Provided data below:

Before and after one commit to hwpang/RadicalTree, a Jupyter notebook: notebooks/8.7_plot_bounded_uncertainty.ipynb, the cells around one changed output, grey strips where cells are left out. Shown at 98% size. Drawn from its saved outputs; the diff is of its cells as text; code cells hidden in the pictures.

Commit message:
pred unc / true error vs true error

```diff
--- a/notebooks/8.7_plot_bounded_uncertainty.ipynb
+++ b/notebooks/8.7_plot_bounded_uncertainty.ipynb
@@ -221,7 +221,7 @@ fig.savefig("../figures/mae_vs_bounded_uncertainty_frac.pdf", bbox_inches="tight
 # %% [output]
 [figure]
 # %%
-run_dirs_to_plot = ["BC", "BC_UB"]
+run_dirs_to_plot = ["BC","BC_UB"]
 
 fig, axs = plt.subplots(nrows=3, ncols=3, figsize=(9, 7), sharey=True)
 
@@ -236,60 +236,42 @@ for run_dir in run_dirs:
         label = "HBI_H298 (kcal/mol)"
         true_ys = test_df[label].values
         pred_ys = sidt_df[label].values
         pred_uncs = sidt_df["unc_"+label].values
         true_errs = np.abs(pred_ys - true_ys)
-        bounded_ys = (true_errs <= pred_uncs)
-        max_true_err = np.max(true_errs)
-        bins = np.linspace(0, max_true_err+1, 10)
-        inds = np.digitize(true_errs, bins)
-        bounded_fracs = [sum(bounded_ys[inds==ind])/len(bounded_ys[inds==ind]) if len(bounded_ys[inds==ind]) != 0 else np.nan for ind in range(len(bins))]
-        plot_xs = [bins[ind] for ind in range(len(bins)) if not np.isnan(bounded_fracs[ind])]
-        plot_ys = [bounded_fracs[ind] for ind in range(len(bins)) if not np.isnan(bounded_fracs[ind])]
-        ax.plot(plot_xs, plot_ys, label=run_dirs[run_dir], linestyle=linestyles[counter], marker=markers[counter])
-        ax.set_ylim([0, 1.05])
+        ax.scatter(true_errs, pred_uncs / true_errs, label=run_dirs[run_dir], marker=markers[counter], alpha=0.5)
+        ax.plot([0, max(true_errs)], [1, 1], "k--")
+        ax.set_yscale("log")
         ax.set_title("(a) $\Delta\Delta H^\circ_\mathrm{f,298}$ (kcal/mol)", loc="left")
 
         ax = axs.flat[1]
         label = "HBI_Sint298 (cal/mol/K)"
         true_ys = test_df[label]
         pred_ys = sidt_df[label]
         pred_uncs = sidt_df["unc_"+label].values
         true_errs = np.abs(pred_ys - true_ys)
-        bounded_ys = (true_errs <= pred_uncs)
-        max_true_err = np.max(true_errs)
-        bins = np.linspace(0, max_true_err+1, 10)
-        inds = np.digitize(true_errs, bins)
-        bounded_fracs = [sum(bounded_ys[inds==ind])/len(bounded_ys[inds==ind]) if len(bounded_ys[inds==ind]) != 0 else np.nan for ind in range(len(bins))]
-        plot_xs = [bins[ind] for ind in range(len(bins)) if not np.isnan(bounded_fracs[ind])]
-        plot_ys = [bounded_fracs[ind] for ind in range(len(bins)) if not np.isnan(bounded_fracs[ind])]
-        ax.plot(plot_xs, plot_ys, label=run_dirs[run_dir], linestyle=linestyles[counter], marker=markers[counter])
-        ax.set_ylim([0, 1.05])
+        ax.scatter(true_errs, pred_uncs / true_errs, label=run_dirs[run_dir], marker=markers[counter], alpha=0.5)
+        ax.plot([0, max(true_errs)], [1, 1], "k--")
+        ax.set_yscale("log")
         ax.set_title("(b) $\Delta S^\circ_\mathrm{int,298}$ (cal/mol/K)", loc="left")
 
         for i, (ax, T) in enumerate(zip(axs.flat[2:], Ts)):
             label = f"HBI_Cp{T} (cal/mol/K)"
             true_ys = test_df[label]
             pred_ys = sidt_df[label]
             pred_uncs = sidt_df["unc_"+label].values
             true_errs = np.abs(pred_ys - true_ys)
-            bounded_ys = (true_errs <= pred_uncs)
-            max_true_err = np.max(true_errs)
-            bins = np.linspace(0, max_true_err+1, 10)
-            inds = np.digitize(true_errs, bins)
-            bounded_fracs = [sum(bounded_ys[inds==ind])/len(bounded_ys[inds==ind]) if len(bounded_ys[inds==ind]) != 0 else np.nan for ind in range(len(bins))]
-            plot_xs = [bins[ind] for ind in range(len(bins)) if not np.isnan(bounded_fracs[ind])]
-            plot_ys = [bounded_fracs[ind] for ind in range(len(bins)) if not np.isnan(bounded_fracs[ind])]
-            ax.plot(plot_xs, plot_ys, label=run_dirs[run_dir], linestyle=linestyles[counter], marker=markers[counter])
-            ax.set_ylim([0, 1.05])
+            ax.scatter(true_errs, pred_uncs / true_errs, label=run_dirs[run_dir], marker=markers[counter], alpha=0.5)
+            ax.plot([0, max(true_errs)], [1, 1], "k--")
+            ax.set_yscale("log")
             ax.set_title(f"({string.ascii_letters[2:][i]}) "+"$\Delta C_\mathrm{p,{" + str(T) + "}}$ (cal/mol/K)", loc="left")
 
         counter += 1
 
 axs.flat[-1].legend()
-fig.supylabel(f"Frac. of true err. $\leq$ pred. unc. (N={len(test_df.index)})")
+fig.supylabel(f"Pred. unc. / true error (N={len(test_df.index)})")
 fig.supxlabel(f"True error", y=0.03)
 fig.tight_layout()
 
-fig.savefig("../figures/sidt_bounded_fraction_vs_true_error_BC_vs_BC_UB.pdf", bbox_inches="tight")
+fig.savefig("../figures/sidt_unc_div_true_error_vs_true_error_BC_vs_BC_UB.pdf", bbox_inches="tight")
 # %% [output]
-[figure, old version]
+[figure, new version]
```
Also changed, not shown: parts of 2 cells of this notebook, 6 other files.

End of Provided data.

Tally how many lines of the listing above include the string "left", and report that figure by itself.

4